Former college badminton stars return home for tournament
by Randy Pascal
There is simply no slowing down soon-to-be 67 year old Diana Chiasson.
Despite tweaking her knee slightly while at roller derby practice (yes, you read that correctly), the native of Cape Breton Island maintained
enough court mobility to join in the fun at the annual Dennis Dionne Memorial Masters Badminton Tournament recently.
First introduced to the game during her high school days in Kingston, Chiasson has continued to play since her arrival in Sudbury in 1971, most often
finding a partner to compete in either women's doubles or mixed doubles events.
"I almost never played singles because I suck at singles," Chiasson said with a laugh, taking a breather between games at St Benedict Catholic
Secondary School. "I like both mixed and women's doubles, but mixed is probably my favourite."
"I don't know why, but I've always liked it more." Partnered with Luc Cloutier from Timmins for the Dionne Memorial Tournament, Chiasson admitted
she has found another sporting passion which has caught her attention, beyond the afore-mentioned fascination with roller derby.

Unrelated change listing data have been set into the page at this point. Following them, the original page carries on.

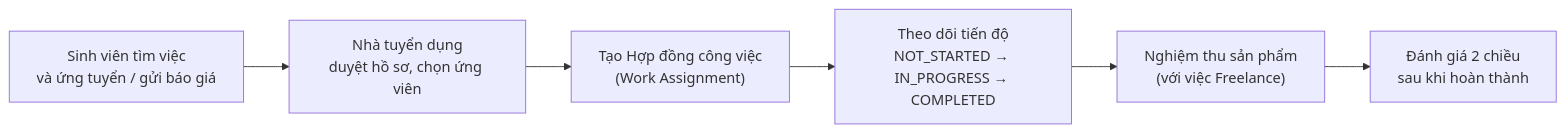
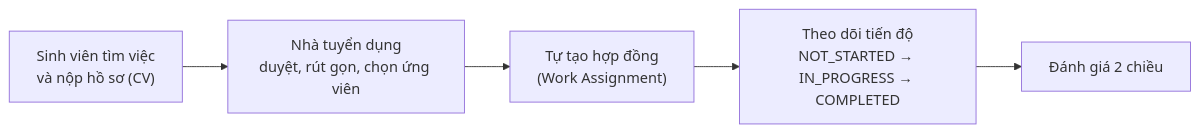
The diagram in README.md (chinguyen-mr/student-parttime-marketplace), drawn with Mermaid before and after one commit. The commit also changed other lines of this file and 118 other files, not shown here.

````diff
--- a/README.md
+++ b/README.md
@@ -45,8 +38,7 @@
 ```mermaid
 flowchart LR
-    A["Sinh viên tìm việc\nvà ứng tuyển / gửi báo giá"] --> B["Nhà tuyển dụng\nduyệt hồ sơ, chọn ứng viên"]
-    B --> C["Tạo Hợp đồng công việc\n(Work Assignment)"]
+    A["Sinh viên tìm việc\nvà nộp hồ sơ (CV)"] --> B["Nhà tuyển dụng\nduyệt, rút gọn, chọn ứng viên"]
+    B --> C["Tự tạo hợp đồng\n(Work Assignment)"]
     C --> D["Theo dõi tiến độ\nNOT_STARTED → IN_PROGRESS → COMPLETED"]
-    D --> E["Nghiệm thu sản phẩm\n(với việc Freelance)"]
-    E --> F["Đánh giá 2 chiều\nsau khi hoàn thành"]
+    D --> E["Đánh giá 2 chiều"]
 ```
````
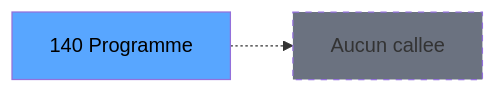
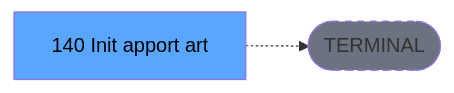
One commit to thonyAGP/lecteur-magic changed the third of 3 diagrams in .openspec/renders/ADH-IDE-140.md. Above: the diagram before and after it, drawn with Mermaid. The commit also changed other lines of this file and 701 other files, not shown here.

````diff
--- a/.openspec/renders/ADH-IDE-140.md
+++ b/.openspec/renders/ADH-IDE-140.md
@@ -137,8 +136,8 @@
 ```mermaid
 graph LR
-    T[140 Programme]
-    NONE[Aucun callee]
-    T -.-> NONE
+    T[140 Init apport art]
+    TERM([TERMINAL])
+    T -.-> TERM
+    style TERM fill:#6b7280,stroke-dasharray: 5 5
     style T fill:#58a6ff,color:#000
-    style NONE fill:#6b7280,stroke-dasharray: 5 5
 ```
````
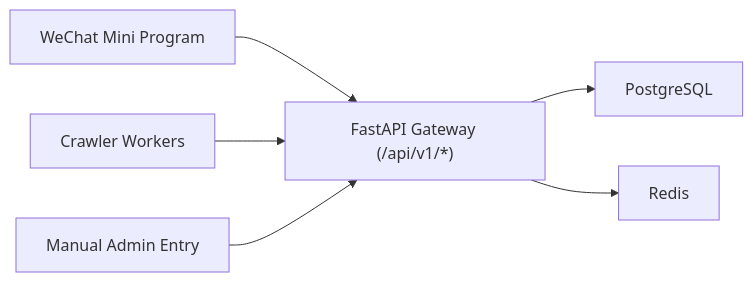
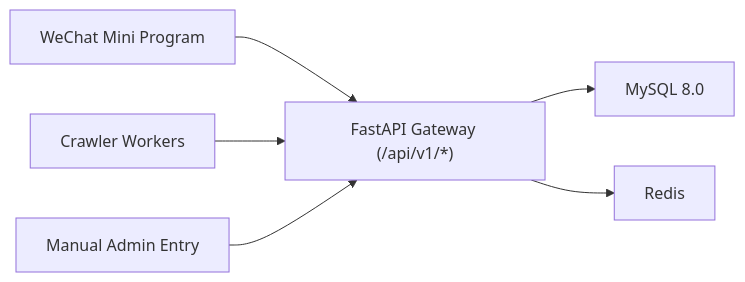
Before and after one commit to guhaigg/kaoyan-miniapp-mvp: the diagram in docs/README.md, drawn with Mermaid. The commit also changed other lines of this file and 6 other files, not shown here.

````diff
--- a/docs/README.md
+++ b/docs/README.md
@@ -11,8 +11,8 @@
 ```mermaid
 flowchart LR
   A["WeChat Mini Program"] --> B["FastAPI Gateway (/api/v1/*)"]
-  B --> C["PostgreSQL"]
+  B --> C["MySQL 8.0"]
   B --> D["Redis"]
   E["Crawler Workers"] --> B
   F["Manual Admin Entry"] --> B
 ```
````
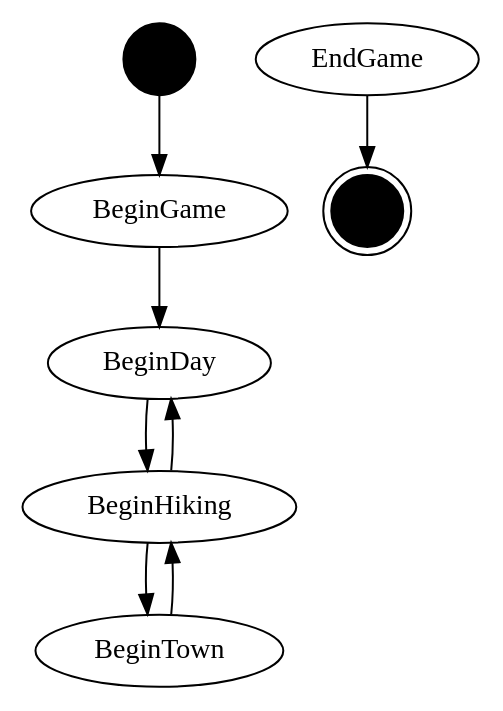
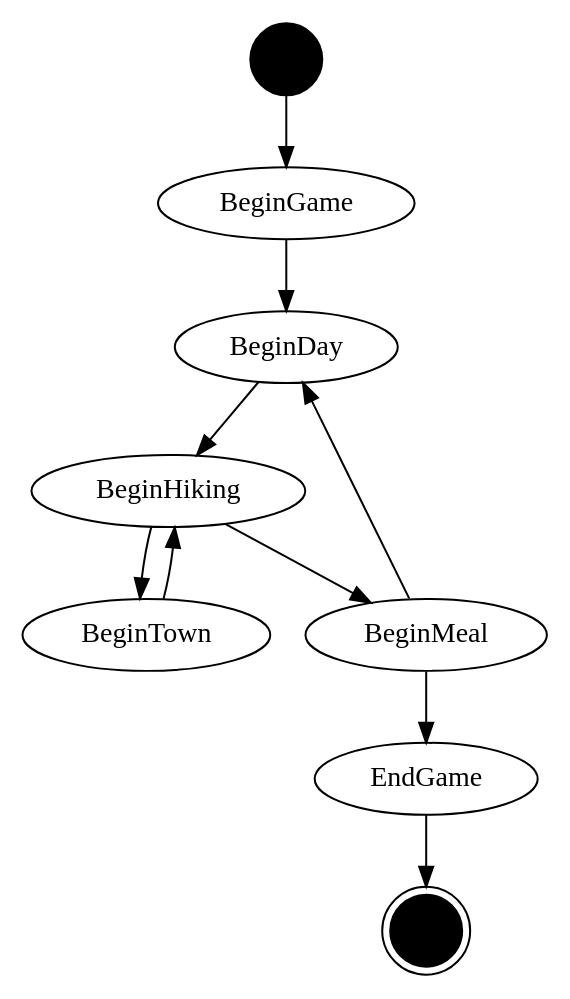
One commit to ahepp/pct changed the diagram in dot/states.dot. Above: the diagram before and after it, drawn with Graphviz. The commit also changed 5 other files, not shown here.

```diff
--- a/dot/states.dot
+++ b/dot/states.dot
@@ -1,11 +1,13 @@
 digraph states {
     start [label="" shape=circle style=filled color=black]
     end [label="" shape=doublecircle style=filled color=black]
     start -> BeginGame
     BeginGame -> BeginDay
     BeginDay -> BeginHiking
-    BeginHiking -> BeginDay
     BeginHiking -> BeginTown
+    BeginHiking -> BeginMeal
     BeginTown -> BeginHiking
+    BeginMeal -> BeginDay
+    BeginMeal -> EndGame
     EndGame -> end
 }
```
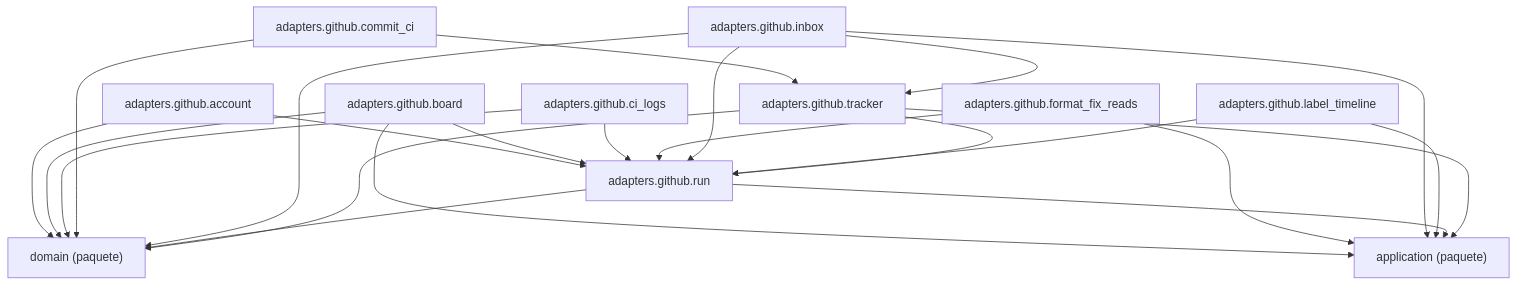
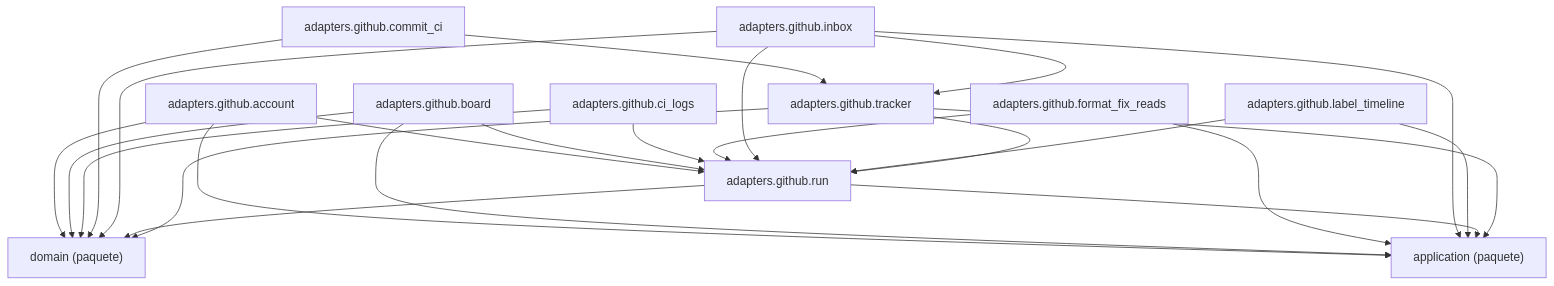
The diagram in docs/architecture/generated/packages-process-adapters-github.md (GonzaloZevallos/agentic-system), drawn with Mermaid before and after one commit. The commit also changed 8 other files, not shown here.

````diff
--- a/docs/architecture/generated/packages-process-adapters-github.md
+++ b/docs/architecture/generated/packages-process-adapters-github.md
@@ -15,36 +15,37 @@
 ```mermaid
 graph TD
     g_pkg__application["application (paquete)"]
     g_pkg__domain["domain (paquete)"]
     m_adapters__github__account["adapters.github.account"]
     m_adapters__github__board["adapters.github.board"]
     m_adapters__github__ci_logs["adapters.github.ci_logs"]
     m_adapters__github__commit_ci["adapters.github.commit_ci"]
     m_adapters__github__format_fix_reads["adapters.github.format_fix_reads"]
     m_adapters__github__inbox["adapters.github.inbox"]
     m_adapters__github__label_timeline["adapters.github.label_timeline"]
     m_adapters__github__run["adapters.github.run"]
     m_adapters__github__tracker["adapters.github.tracker"]
+    m_adapters__github__account --> g_pkg__application
     m_adapters__github__account --> g_pkg__domain
     m_adapters__github__account --> m_adapters__github__run
     m_adapters__github__board --> g_pkg__application
     m_adapters__github__board --> g_pkg__domain
     m_adapters__github__board --> m_adapters__github__run
     m_adapters__github__ci_logs --> g_pkg__domain
     m_adapters__github__ci_logs --> m_adapters__github__run
     m_adapters__github__commit_ci --> g_pkg__domain
     m_adapters__github__commit_ci --> m_adapters__github__tracker
     m_adapters__github__format_fix_reads --> g_pkg__application
     m_adapters__github__format_fix_reads --> m_adapters__github__run
     m_adapters__github__inbox --> g_pkg__application
     m_adapters__github__inbox --> g_pkg__domain
     m_adapters__github__inbox --> m_adapters__github__run
     m_adapters__github__inbox --> m_adapters__github__tracker
     m_adapters__github__label_timeline --> g_pkg__application
     m_adapters__github__label_timeline --> m_adapters__github__run
     m_adapters__github__run --> g_pkg__application
     m_adapters__github__run --> g_pkg__domain
     m_adapters__github__tracker --> g_pkg__application
     m_adapters__github__tracker --> g_pkg__domain
     m_adapters__github__tracker --> m_adapters__github__run
 ```
````
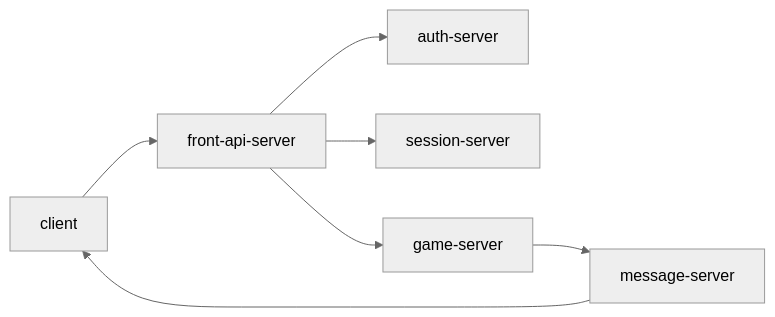
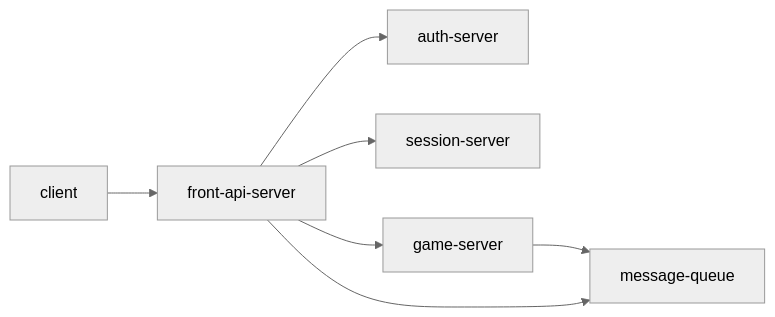
The diagram in README.md (ch3224bin/mud-mk1), drawn with Mermaid (neutral theme) before and after one commit.

Commit message:
Update README.md
README.md 수정

````diff
--- a/README.md
+++ b/README.md
@@ -5,9 +5,9 @@
 ```mermaid
 graph LR;
     client-->front-api-server;
     front-api-server-->auth-server;
     front-api-server-->session-server;
     front-api-server-->game-server;
-    game-server-->message-server;
-    message-server-->client;
+    game-server-->message-queue;
+    front-api-server-->message-queue;
 ```
````
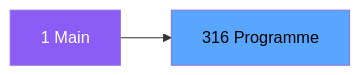
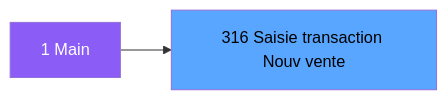
One commit to thonyAGP/magic-migration changed the second of 3 diagrams in .openspec/specs/ADH-IDE-316.md. Above: the diagram before and after it, drawn with Mermaid. The commit also changed other lines of this file and 323 other files, not shown here.

````diff
--- a/.openspec/specs/ADH-IDE-316.md
+++ b/.openspec/specs/ADH-IDE-316.md
@@ -136,8 +162,8 @@
 ```mermaid
 graph LR
     M[1 Main]
-    T[316 Programme]
+    T[316 Saisie transaction Nouv vente]
     M --> T
     style M fill:#8b5cf6,color:#fff
     style T fill:#58a6ff,color:#000
 ```
````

"Pickleball is way more fun than badminton," she suggested. "I love badminton, I've played it for many, many years, but I am at the level I am going to
be at. I'm never going to get better, I'm just where I am."
"Pickleball is new to me, so I have room for improvement, which makes it more interesting." While never a medal contender on a provincial scale, Chiasson
can reminisce of the days when she could still test herself against some of the bigger names in the sport.
"When I moved to Sudbury, I played at the old Cambrian College on Notre-Dame (now Ecole Sacré Coeur), and there used to be bats flying up near the
ceiling," she said. "At that time, I played very competitively, not like I play now."
"We were gone every weekend, every second weekend to play. I remember being in Rouyn Noranda and playing against Denyse Julien. I was happy with
the fact that I could give her a game." Julien would enjoy an illustrious international career, claiming an amazing 31 national titles between 1981 and
2004, while competing in singles, mixed doubles and women's doubles play.
While perhaps not equalling the badminton resumé of Julien, Rob Parnell certainly drew attention in his own right while attending Cambrian College
in the late 1990s. Inducted into the OCAA Hall of Fame in 2009, Parnell teamed with partner Rob Kaytar to win gold at both the OCAA and CCAA
championships in 1998 and 1999.
A member of the OCAA All-Millenium badminton team along with his wife Pierrette (Gravelle), the couple took time to make the trek to Sudbury for
the Masters tournament from their current home in Kitchener.
Where Chiasson has never left the game of badminton, Parnell travelled a different path once his post-secondary career was complete. "I played badminton
for one year after we moved (in 2000 from Sudbury to Kitchener), and then I switched and played volleyball," he said.
"I think I just needed a change. When you leave college and you're training full time, and you realize that you're not going to be able to play at that
level, well, I needed a change - and I had played volleyball all the way through high school."
Perhaps it is only fitting that a family that was initially created in part via a notable connection with badminton should find their return to the
sport triggered by a similar connection very close to home.
"My son (Brandon) started to play badminton a couple of years ago, so we got a family membership and now we're slowly starting to get back into
it," said Parnell. "I think I am at the point now where I am done volleyball, and the kids don't always need to be driven everywhere, so we've starting
playing and started getting a spark for it again, which is kind of nice."
Now 47 years of age, Parnell admits to not getting a chance to head up to his post-secondary stomping grounds as often as he would like. "This is a nice
social thing for us," he said. "We haven't seen some of these people since we left Sudbury."
While the primary theme of the two-day tournament may have emphasized fun and friendship more than pure competition, there were still ribbons to be
distributed in the end, with top finishers as follows:
Men's Doubles - 40+
1st - Michael Fleming/Byron Bobbie
2nd - Tim Yu/Donald Legendre
Mixed Doubles - 40+
1st in "A" - Donald Legendre/Tanya Cloutier
1st in "B" - Byron Bobbie/Lyna Cloutier
Men's Doubles - 30+
1st in "A" - David Trinh/Peter Do
1st in "B" - Allen Wong/Amrit Bhusal
1st - Liette Gravelle/Pierrette Parnell
2nd - Tanya Cloutier/Lyna Cloutier
3rd - Ashlyn Low/Janet Parfitt
Men's Doubles - Open (19+)
1st - David Trinh/Peter Do
2nd - Allen Wong/Amrit Bhusal
3rd - Hans Agnihotri/Ching Lai
Mixed Doubles - Open (19+)
1st - Michael Fleming/Janet Parfitt
2nd - Hans Agnihotri/Ashlyn Low